More Westonians Welcoming Afghan Refugees: How to Get Involved
After the post last week about the work St. Julia’s is doing with three Afghan refugees, the Owl was contacted by another group which is also assisting the Afghan community, this time in Boston and Manchester, New Hampshire.
In October 2021, when the Afghan refugees were about to arrive, a non-denominational team was formed with residents of Weston, Waltham, Belmont, Concord and Ipswich. All told, the volunteers with All Hands on Deck currently number fifteen though they add more each week. One of the volunteers is hosting a family, and many more are volunteering in Manchester, New Hampshire, where 80 refugees are settling given more access to affordable housing. There was no Afghan community there to welcome them, so the culture shock has been incredible.
The All Hands volunteers are partnering with other groups as well including the Islamic Center of Bostton and other mosques in the area, including Andover’s. One church in Manchester is assisting through access to a church thrift store –volunteers pick up the Afghan family, and help them shop there for household goods and clothing–particularly warm winter clothes. Volunteers are also helping prepare and deliver food to refugees in hotels, as they wait for apartments.
Recently the group has moved to bringing the Afghan women together to cook–calling the group “Cooking Connections.” The Afghan women are given access to a commercial kitchen at a church in Manchester where not only can they make their favorite foods, but they get back some of the sense of community they lost when they moved here. In March, the community will celebrate togther Nowruz, a traditional festival of Spring that starts on the day of the vernal equinox. The name ‘Nowruz’ comes from the ancient Avestan language meaning ‘new day’ and the festival symbolizes the rebirth of nature, new life and new beginnings (source: Afghanaid). This is a new beginning indeed.
The All Hands volunteers are looking for donations of many items that “fill the gap”–teapots, new underwear, and “slender” clothing–it turns out many Afghans are slender, and many American men are…not. The volunteer group is also hoping to receive donations of new or gently-used “heavy duty” sewing machines. Many of the Afghans are major sewers/seamstresses–one man is a tailor. Any sewing supplies and fabric donations are also welcomed.

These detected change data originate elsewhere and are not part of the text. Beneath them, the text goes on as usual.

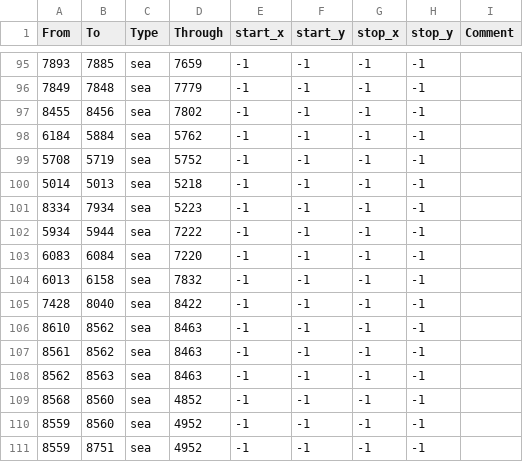
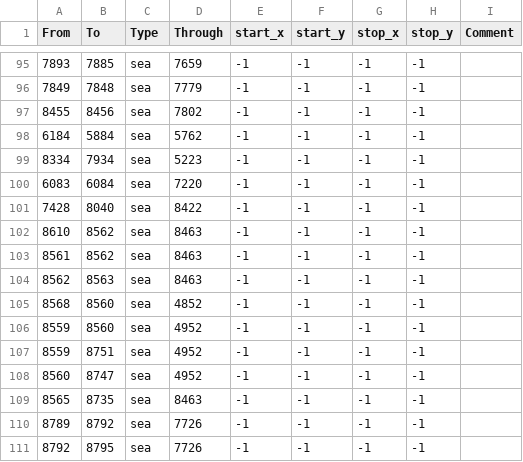
Before and after one commit to Famana-Universalis-Team/FamanaUniversalis, a CSV file: map/adjacencies.csv, drawn as a sheet; only a part is shown, gaps mark what is left out; the shorter side is filled out with more unchanged rows; the diff names each change by its address in the sheet, - before the commit and + after, or states it on an @@ line.

```diff
--- a/map/adjacencies.csv
+++ b/map/adjacencies.csv
-row 99: 5708 | 5719 | sea | 5752 | -1 | -1 | -1 | -1
-row 100: 5014 | 5013 | sea | 5218 | -1 | -1 | -1 | -1
-row 102: 5934 | 5944 | sea | 7222 | -1 | -1 | -1 | -1
-row 104: 6013 | 6158 | sea | 7832 | -1 | -1 | -1 | -1
```
Also changed, not shown: 6 other files.
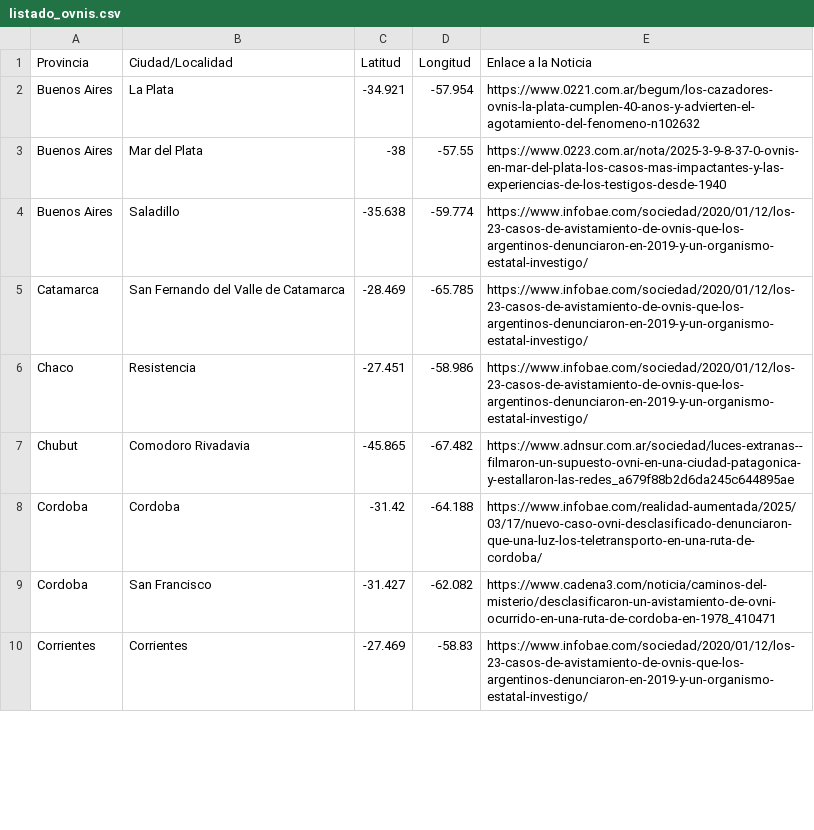
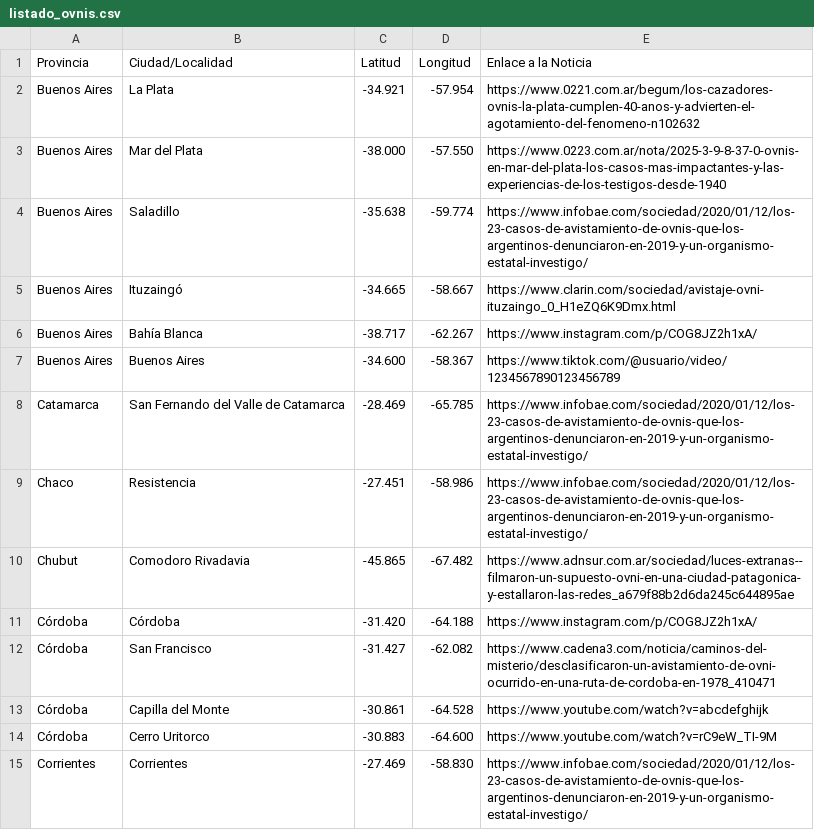
Before and after one commit to Pablojvizz/ovinis_map, a CSV file: listado_ovnis.csv, drawn as a sheet; only a part is shown; the diff covers the shown part only.

Commit message:
Update listado_ovnis.csv

```diff
--- a/listado_ovnis.csv
+++ b/listado_ovnis.csv
@@ -2,4 +2,7 @@ Provincia,Ciudad/Localidad,Latitud,Longitud,Enlace a la Noticia
 Buenos Aires,La Plata,-34.921,-57.954,https://www.0221.com.ar/begum/los-cazadores-ovnis-la-plata-cumplen-40-anos-y-advierten-el-agotamiento-del-fenomeno-n102632
-Buenos Aires,Mar del Plata,-38,-57.55,https://www.0223.com.ar/nota/2025-3-9-8-37-0-ovnis-en-mar-del-plata-los-casos-mas-impactantes-y-las-experiencias-de-los-testigos-desde-1940
+Buenos Aires,Mar del Plata,-38.000,-57.550,https://www.0223.com.ar/nota/2025-3-9-8-37-0-ovnis-en-mar-del-plata-los-casos-mas-impactantes-y-las-experiencias-de-los-testigos-desde-1940
 Buenos Aires,Saladillo,-35.638,-59.774,https://www.infobae.com/sociedad/2020/01/12/los-23-casos-de-avistamiento-de-ovnis-que-los-argentinos-denunciaron-en-2019-y-un-organismo-estatal-investigo/
+Buenos Aires,Ituzaingó,-34.665,-58.667,https://www.clarin.com/sociedad/avistaje-ovni-ituzaingo_0_H1eZQ6K9Dmx.html
+Buenos Aires,Bahía Blanca,-38.717,-62.267,https://www.instagram.com/p/COG8JZ2h1xA/
+Buenos Aires,Buenos Aires,-34.600,-58.367,https://www.tiktok.com/@usuario/video/1234567890123456789
 Catamarca,San Fernando del Valle de Catamarca,-28.469,-65.785,https://www.infobae.com/sociedad/2020/01/12/los-23-casos-de-avistamiento-de-ovnis-que-los-argentinos-denunciaron-en-2019-y-un-organismo-estatal-investigo/
@@ -7,4 +10,6 @@ Chaco,Resistencia,-27.451,-58.986,https://www.infobae.com/sociedad/2020/01/12/lo
 Chubut,Comodoro Rivadavia,-45.865,-67.482,https://www.adnsur.com.ar/sociedad/luces-extranas--filmaron-un-supuesto-ovni-en-una-ciudad-patagonica-y-estallaron-las-redes_a679f88b2d6da245c644895ae
-Cordoba,Cordoba,-31.42,-64.188,https://www.infobae.com/realidad-aumentada/2025/03/17/nuevo-caso-ovni-desclasificado-denunciaron-que-una-luz-los-teletransporto-en-una-ruta-de-cordoba/
-Cordoba,San Francisco,-31.427,-62.082,https://www.cadena3.com/noticia/caminos-del-misterio/desclasificaron-un-avistamiento-de-ovni-ocurrido-en-una-ruta-de-cordoba-en-1978_410471
-Corrientes,Corrientes,-27.469,-58.83,https://www.infobae.com/sociedad/2020/01/12/los-23-casos-de-avistamiento-de-ovnis-que-los-argentinos-denunciaron-en-2019-y-un-organismo-estatal-investigo/
+Córdoba,Córdoba,-31.420,-64.188,https://www.instagram.com/p/COG8JZ2h1xA/
+Córdoba,San Francisco,-31.427,-62.082,https://www.cadena3.com/noticia/caminos-del-misterio/desclasificaron-un-avistamiento-de-ovni-ocurrido-en-una-ruta-de-cordoba-en-1978_410471
+Córdoba,Capilla del Monte,-30.861,-64.528,https://www.youtube.com/watch?v=abcdefghijk
+Córdoba,Cerro Uritorco,-30.883,-64.600,https://www.youtube.com/watch?v=rC9eW_TI-9M
+Corrientes,Corrientes,-27.469,-58.830,https://www.infobae.com/sociedad/2020/01/12/los-23-casos-de-avistamiento-de-ovnis-que-los-argentinos-denunciaron-en-2019-y-un-organismo-estatal-investigo/
```
Also changed, not shown: 4 added rows and 13 edited cells elsewhere in this file.
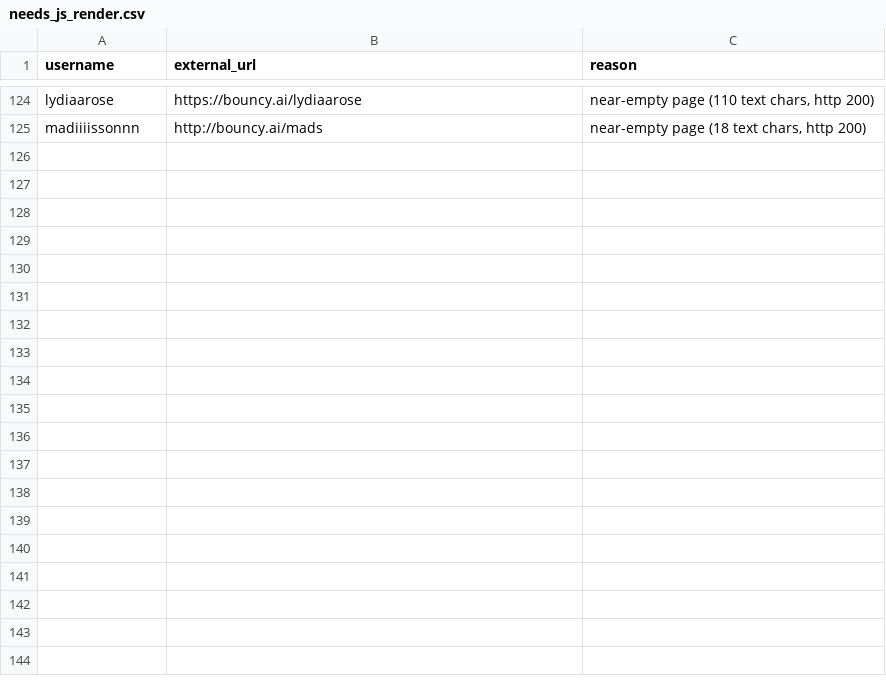
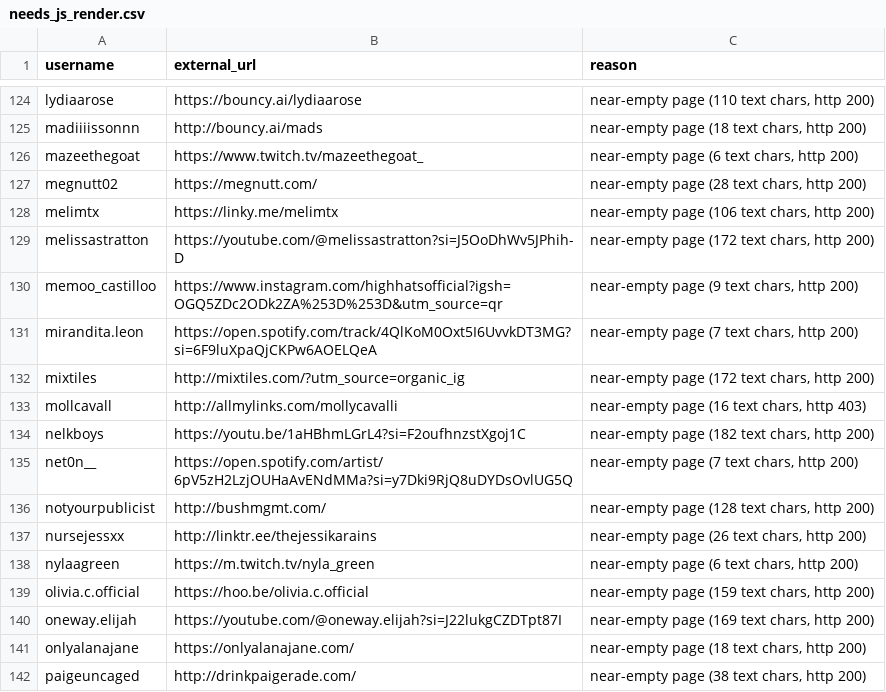
Before and after one commit to product-dot/ai-gallery, a CSV file: needs_js_render.csv, drawn as a sheet; only a part is shown, gaps mark what is left out.

```diff
--- a/needs_js_render.csv
+++ b/needs_js_render.csv
@@ -125 +125,18 @@ lydiaarose,https://bouncy.ai/lydiaarose,"near-empty page (110 text chars, http 2
 madiiiissonnn,http://bouncy.ai/mads,"near-empty page (18 text chars, http 200)"
+mazeethegoat,https://www.twitch.tv/mazeethegoat_,"near-empty page (6 text chars, http 200)"
+megnutt02,https://megnutt.com/,"near-empty page (28 text chars, http 200)"
+melimtx,https://linky.me/melimtx,"near-empty page (106 text chars, http 200)"
+melissastratton,https://youtube.com/@melissastratton?si=J5OoDhWv5JPhih-D,"near-empty page (172 text chars, http 200)"
+memoo_castilloo,https://www.instagram.com/highhatsofficial?igsh=OGQ5ZDc2ODk2ZA%253D%253D&utm_source=qr,"near-empty page (9 text chars, http 200)"
+mirandita.leon,https://open.spotify.com/track/4QlKoM0Oxt5I6UvvkDT3MG?si=6F9luXpaQjCKPw6AOELQeA,"near-empty page (7 text chars, http 200)"
+mixtiles,http://mixtiles.com/?utm_source=organic_ig,"near-empty page (172 text chars, http 200)"
+mollcavall,http://allmylinks.com/mollycavalli,"near-empty page (16 text chars, http 403)"
+nelkboys,https://youtu.be/1aHBhmLGrL4?si=F2oufhnzstXgoj1C,"near-empty page (182 text chars, http 200)"
+net0n__,https://open.spotify.com/artist/6pV5zH2LzjOUHaAvENdMMa?si=y7Dki9RjQ8uDYDsOvlUG5Q,"near-empty page (7 text chars, http 200)"
+notyourpublicist,http://bushmgmt.com/,"near-empty page (128 text chars, http 200)"
+nursejessxx,http://linktr.ee/thejessikarains,"near-empty page (26 text chars, http 200)"
+nylaagreen,https://m.twitch.tv/nyla_green,"near-empty page (6 text chars, http 200)"
+olivia.c.official,https://hoo.be/olivia.c.official,"near-empty page (159 text chars, http 200)"
+oneway.elijah,https://youtube.com/@oneway.elijah?si=J22lukgCZDTpt87I,"near-empty page (169 text chars, http 200)"
+onlyalanajane,https://onlyalanajane.com/,"near-empty page (18 text chars, http 200)"
+paigeuncaged,http://drinkpaigerade.com/,"near-empty page (38 text chars, http 200)"
```
Also changed, not shown: 4 other files.
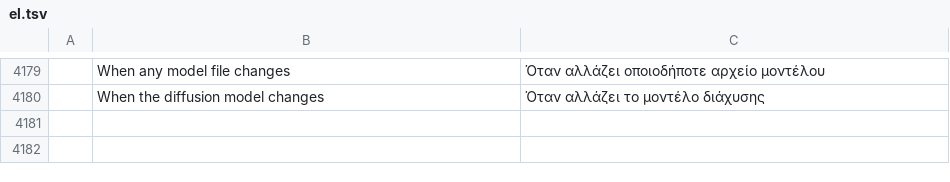
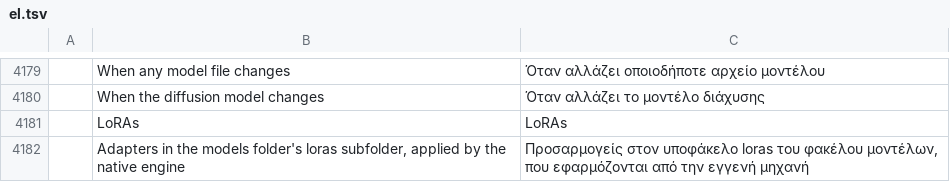
Before and after one commit to CodyChuGit/comfy-photocraft, a TSV file: crates/ui-egui/src/i18n/el.tsv, drawn as a sheet; only a part is shown, gaps mark what is left out; the diff names each change by its address in the sheet, - before the commit and + after, or states it on an @@ line.

```diff
--- a/crates/ui-egui/src/i18n/el.tsv
+++ b/crates/ui-egui/src/i18n/el.tsv
+row 4181:  | LoRAs | LoRAs
+row 4182:  | Adapters in the models folder's loras subfolder, applied by the native engine | Προσαρμογείς στον υποφάκελο loras του φακέλου μοντέλων, που εφαρμόζονται από την εγγενή μηχανή
```
Also changed, not shown: crates/ui-egui/src/i18n/fr.tsv, crates/ui-egui/src/i18n/ja.tsv, 26 other files.
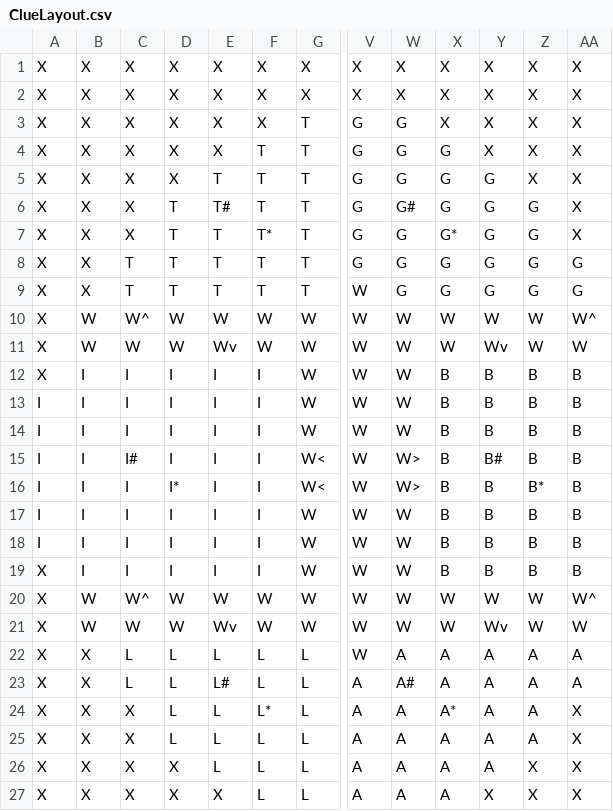
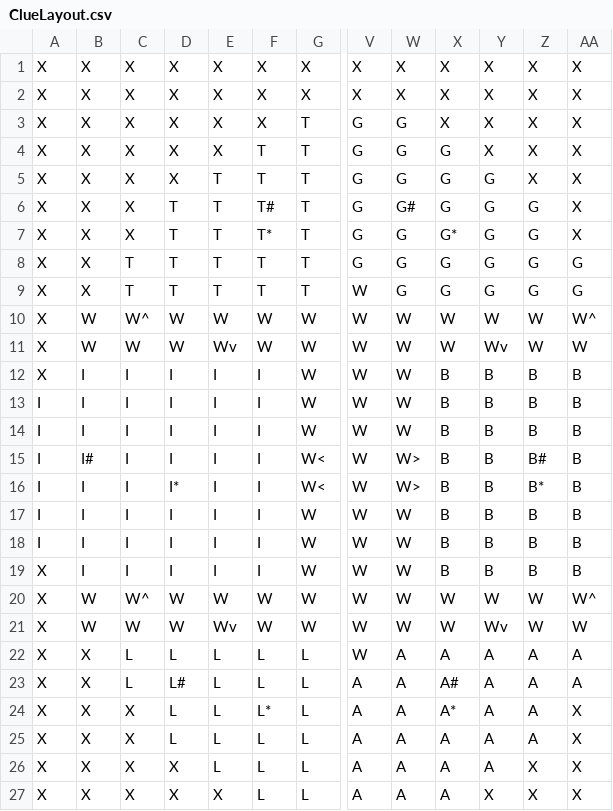
Before and after one commit to DreadPirateRobertz/Clue2.0, a CSV file: data/ClueLayout.csv, drawn as a sheet; only a part is shown, gaps mark what is left out; the diff names each change by its address in the sheet, - before the commit and + after, or states it on an @@ line.

```diff
--- a/data/ClueLayout.csv
+++ b/data/ClueLayout.csv
-E6: T#
+E6: T
-F6: T
+F6: T#
-B15: I
+B15: I#
-C15: I#
+C15: I
-Y15: B#
+Y15: B
-Z15: B
+Z15: B#
-D23: L
+D23: L#
-E23: L#
+E23: L
-W23: A#
+W23: A
-X23: A
+X23: A#
```
Also changed, not shown: 6 other files.
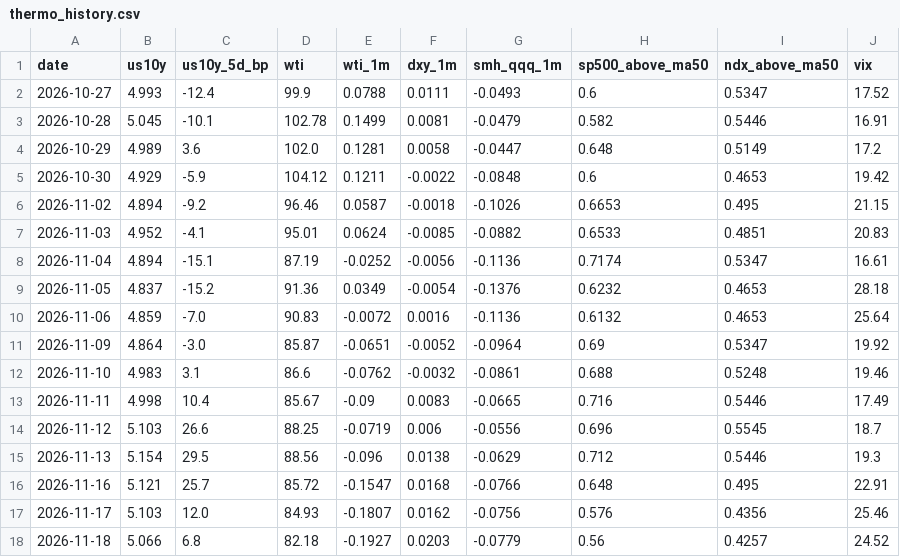
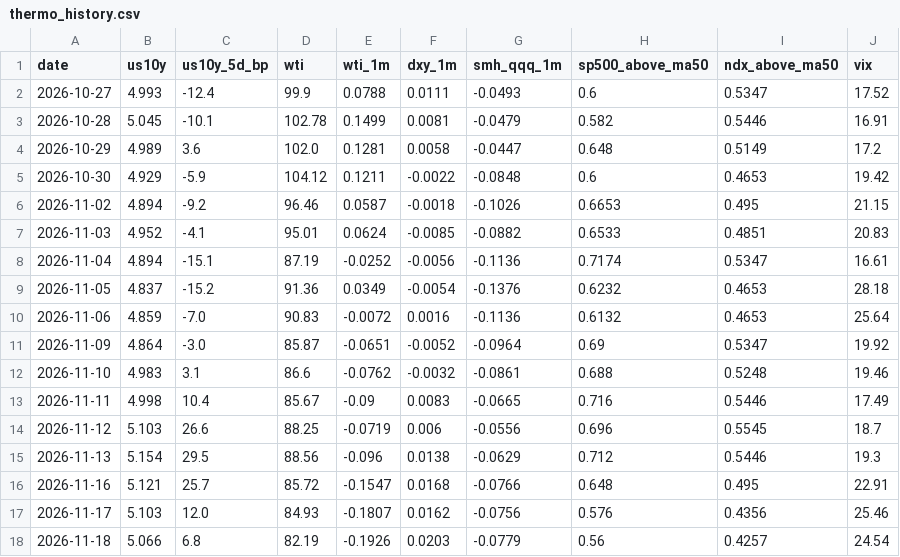
Before and after one commit to yAmeRo6666/sim-prices, a CSV file: thermo_history.csv, drawn as a sheet.

```diff
--- a/thermo_history.csv
+++ b/thermo_history.csv
@@ -17,2 +17,2 @@ date,us10y,us10y_5d_bp,wti,wti_1m,dxy_1m,smh_qqq_1m,sp500_above_ma50,ndx_above_m
 2026-11-17,5.103,12.0,84.93,-0.1807,0.0162,-0.0756,0.576,0.4356,25.46
-2026-11-18,5.066,6.8,82.18,-0.1927,0.0203,-0.0779,0.56,0.4257,24.52
+2026-11-18,5.066,6.8,82.19,-0.1926,0.0203,-0.0779,0.56,0.4257,24.54
```
Also changed, not shown: 5 other files.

Some of the other work undertaken by the volunteers includes conversation circles which supplement English as a Second Language classes. The group has recruited retired teachers given the popularity of the conversational opportunities. Part of the English-language training is practical–refugees practice their English during the shopping trips to the thrift store.
Finding employment for these folks is the next challenge. Many of the refugees are from the Afghan military, some were helicopter pilots. They are from diverse areas in Afghanistan, and diverse backgrounds. The challenges are many for these displaced men and women.
One of the other major needs is for immigration lawyers to help these refugees through the process. Because money is tight, the volunteer group is hoping to find low-cost or pro bono volunteers in the lawyering field.
Want to help? Take a look at the list of “wanted” items and see what you might have around, or be willing tto buy new (underwear for one). Gift cards and cash donations are also quite welcome. Volunteers are always needed. Please send an email to Hansi Dean if you’d like to help out: email@example.com.
Act local for those who need it.